*** Opening of Materials provided ***
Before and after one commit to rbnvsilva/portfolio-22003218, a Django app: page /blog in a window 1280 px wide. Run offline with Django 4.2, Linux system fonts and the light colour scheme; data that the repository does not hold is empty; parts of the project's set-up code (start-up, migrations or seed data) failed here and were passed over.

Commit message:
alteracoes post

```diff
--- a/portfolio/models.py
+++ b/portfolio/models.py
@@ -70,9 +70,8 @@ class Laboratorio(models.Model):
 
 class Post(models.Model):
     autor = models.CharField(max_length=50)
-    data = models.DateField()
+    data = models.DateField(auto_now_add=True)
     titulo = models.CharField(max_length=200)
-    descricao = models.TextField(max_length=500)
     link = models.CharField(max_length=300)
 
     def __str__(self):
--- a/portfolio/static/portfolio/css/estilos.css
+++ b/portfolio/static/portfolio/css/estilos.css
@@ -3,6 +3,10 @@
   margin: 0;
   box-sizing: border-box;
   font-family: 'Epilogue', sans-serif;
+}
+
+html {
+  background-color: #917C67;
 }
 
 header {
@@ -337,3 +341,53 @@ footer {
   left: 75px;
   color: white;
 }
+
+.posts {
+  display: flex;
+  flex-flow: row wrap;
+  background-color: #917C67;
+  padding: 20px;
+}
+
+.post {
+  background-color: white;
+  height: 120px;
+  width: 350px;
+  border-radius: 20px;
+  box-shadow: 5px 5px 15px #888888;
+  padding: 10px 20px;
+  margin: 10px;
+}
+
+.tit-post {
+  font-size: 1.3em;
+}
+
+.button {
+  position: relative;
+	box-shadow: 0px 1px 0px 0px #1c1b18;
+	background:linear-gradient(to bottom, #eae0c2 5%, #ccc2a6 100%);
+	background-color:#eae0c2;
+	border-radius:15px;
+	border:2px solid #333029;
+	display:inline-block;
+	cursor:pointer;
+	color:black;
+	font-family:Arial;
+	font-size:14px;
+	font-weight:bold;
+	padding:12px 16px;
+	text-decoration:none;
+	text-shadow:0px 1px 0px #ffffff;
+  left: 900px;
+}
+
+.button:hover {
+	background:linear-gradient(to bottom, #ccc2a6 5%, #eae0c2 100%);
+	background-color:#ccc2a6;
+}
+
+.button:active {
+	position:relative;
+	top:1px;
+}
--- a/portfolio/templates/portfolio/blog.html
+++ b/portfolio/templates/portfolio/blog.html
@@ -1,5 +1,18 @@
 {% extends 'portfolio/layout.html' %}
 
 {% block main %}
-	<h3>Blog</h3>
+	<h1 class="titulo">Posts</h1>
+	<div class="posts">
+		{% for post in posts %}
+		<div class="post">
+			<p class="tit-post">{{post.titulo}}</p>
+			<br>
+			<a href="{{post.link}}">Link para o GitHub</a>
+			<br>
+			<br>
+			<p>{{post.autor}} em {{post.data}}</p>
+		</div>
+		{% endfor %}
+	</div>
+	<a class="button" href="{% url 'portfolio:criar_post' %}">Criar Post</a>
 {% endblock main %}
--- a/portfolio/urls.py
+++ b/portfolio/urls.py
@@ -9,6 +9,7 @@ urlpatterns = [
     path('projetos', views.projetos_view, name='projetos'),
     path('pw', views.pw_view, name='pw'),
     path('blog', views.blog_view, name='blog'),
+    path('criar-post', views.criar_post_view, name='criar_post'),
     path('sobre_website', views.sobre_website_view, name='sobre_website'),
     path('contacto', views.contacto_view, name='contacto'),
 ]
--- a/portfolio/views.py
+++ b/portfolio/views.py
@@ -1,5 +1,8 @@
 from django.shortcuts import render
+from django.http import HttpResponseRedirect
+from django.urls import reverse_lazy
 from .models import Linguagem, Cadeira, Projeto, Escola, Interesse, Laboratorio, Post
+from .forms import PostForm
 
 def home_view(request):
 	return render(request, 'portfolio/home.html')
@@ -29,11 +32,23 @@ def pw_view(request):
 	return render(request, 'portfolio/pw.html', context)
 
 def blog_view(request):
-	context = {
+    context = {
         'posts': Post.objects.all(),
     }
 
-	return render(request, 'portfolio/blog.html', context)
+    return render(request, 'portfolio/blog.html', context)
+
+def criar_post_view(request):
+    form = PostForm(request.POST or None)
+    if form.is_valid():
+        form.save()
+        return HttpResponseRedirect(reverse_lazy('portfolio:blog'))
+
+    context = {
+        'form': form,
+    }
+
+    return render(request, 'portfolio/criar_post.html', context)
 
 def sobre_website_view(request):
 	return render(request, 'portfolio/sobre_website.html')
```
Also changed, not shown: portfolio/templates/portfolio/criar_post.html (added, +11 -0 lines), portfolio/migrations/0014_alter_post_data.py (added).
*** Close of Materials provided ***
*** Opening of Materials provided ***
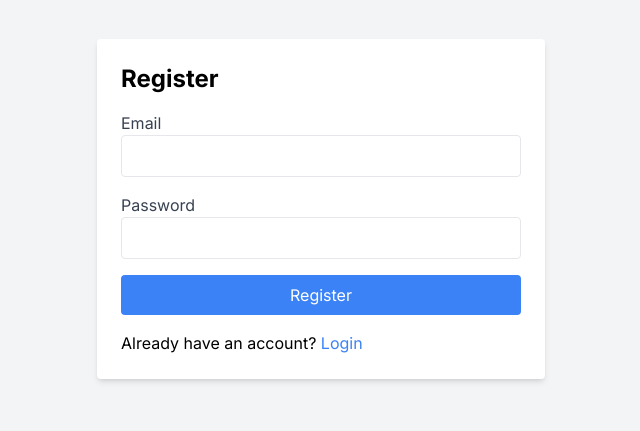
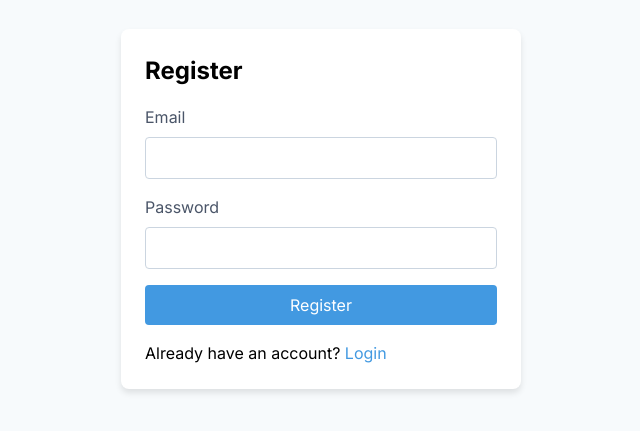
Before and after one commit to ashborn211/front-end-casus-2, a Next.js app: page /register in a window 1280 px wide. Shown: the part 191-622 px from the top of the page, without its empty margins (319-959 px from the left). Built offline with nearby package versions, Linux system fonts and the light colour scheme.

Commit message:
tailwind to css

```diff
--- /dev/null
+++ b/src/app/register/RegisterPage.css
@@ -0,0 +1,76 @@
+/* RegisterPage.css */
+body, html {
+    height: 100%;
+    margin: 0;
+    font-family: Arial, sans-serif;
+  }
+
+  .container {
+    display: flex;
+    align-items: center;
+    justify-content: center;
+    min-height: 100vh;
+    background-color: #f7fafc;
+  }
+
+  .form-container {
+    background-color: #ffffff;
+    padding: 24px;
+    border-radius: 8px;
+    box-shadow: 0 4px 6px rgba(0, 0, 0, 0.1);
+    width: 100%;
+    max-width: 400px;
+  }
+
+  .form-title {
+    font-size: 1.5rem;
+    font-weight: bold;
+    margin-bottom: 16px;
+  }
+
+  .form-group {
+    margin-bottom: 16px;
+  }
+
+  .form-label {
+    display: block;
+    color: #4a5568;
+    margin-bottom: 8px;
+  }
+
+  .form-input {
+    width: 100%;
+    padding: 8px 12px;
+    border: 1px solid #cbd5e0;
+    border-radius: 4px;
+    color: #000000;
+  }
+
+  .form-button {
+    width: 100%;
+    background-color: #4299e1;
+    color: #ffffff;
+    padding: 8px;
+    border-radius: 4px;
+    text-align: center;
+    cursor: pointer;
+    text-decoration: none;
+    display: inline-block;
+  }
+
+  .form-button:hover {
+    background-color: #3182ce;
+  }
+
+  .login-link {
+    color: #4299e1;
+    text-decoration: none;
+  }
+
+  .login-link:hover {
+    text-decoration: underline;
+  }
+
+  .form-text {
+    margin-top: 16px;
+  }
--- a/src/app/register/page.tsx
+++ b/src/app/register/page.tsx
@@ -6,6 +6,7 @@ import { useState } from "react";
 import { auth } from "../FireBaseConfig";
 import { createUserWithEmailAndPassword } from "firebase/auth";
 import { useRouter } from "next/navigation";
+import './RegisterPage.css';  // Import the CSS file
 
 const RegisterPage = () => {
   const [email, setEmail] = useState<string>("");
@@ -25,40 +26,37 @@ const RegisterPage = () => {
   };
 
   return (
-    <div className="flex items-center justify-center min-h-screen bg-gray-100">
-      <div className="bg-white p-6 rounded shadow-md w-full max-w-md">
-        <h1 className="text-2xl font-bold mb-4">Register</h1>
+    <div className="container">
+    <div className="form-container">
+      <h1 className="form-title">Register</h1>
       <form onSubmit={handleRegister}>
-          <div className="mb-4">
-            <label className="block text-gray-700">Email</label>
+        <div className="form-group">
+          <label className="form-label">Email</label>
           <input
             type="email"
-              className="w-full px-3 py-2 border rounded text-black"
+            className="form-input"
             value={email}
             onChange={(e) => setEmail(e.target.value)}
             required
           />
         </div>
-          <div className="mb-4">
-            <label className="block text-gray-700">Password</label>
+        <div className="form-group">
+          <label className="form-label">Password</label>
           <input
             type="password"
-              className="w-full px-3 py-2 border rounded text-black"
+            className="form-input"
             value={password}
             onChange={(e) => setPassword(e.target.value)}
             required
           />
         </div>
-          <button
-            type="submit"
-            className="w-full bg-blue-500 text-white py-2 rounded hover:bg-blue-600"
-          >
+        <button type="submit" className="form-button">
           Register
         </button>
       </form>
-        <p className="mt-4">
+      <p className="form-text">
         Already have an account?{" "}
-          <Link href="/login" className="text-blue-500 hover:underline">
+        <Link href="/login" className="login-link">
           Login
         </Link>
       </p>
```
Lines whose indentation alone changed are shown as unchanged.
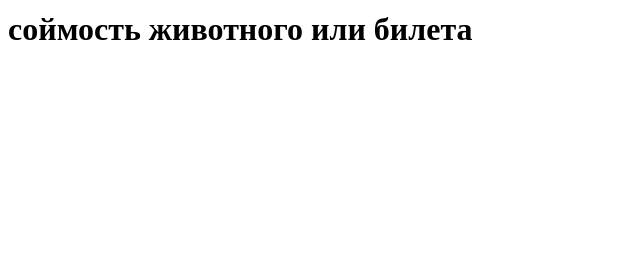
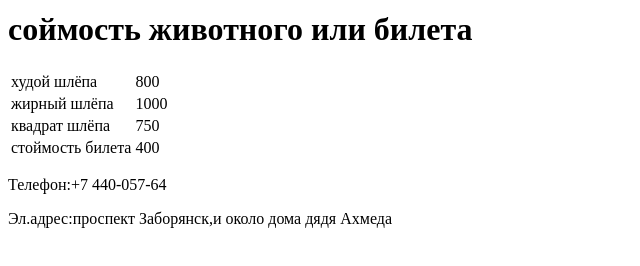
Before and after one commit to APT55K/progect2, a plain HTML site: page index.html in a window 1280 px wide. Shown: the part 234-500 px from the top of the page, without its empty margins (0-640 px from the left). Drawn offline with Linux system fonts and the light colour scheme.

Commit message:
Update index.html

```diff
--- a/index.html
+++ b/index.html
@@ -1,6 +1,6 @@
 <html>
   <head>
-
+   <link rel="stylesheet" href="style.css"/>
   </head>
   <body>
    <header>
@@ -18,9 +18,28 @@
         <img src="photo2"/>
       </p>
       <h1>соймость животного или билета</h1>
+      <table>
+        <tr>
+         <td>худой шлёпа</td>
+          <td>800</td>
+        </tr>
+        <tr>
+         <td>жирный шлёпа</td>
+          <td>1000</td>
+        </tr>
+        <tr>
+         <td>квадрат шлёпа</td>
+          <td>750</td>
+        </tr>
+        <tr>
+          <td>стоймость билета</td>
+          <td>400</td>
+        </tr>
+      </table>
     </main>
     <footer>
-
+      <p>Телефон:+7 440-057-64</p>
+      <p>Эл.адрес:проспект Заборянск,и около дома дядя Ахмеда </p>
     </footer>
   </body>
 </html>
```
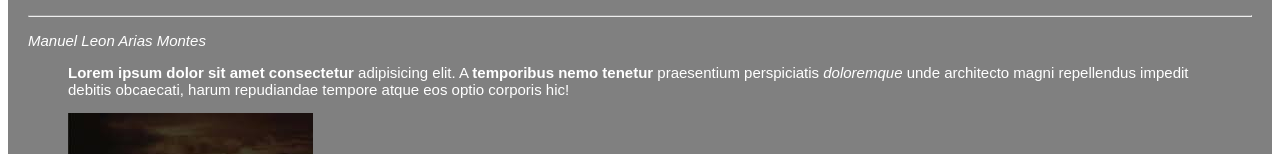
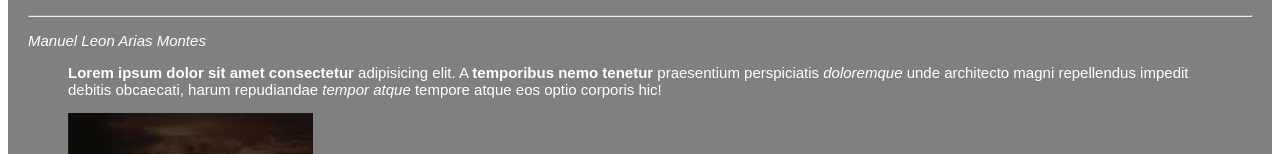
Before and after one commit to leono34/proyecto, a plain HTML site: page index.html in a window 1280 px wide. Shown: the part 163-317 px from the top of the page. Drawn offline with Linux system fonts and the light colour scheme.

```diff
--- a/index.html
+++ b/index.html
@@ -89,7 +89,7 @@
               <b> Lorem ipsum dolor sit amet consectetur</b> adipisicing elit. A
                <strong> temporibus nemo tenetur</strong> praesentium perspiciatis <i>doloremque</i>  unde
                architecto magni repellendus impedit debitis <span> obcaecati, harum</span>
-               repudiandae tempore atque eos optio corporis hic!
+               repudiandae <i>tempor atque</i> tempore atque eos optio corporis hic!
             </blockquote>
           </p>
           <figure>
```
*** Close of Materials provided ***
▶ [Work order] Show every line from the entries above in which "return" appears.

▶ [Reply]
 	return render(request, 'portfolio/home.html')
 	return render(request, 'portfolio/pw.html', context)
-	return render(request, 'portfolio/blog.html', context)
+    return render(request, 'portfolio/blog.html', context)
+        return HttpResponseRedirect(reverse_lazy('portfolio:blog'))
+    return render(request, 'portfolio/criar_post.html', context)
 	return render(request, 'portfolio/sobre_website.html')
   return (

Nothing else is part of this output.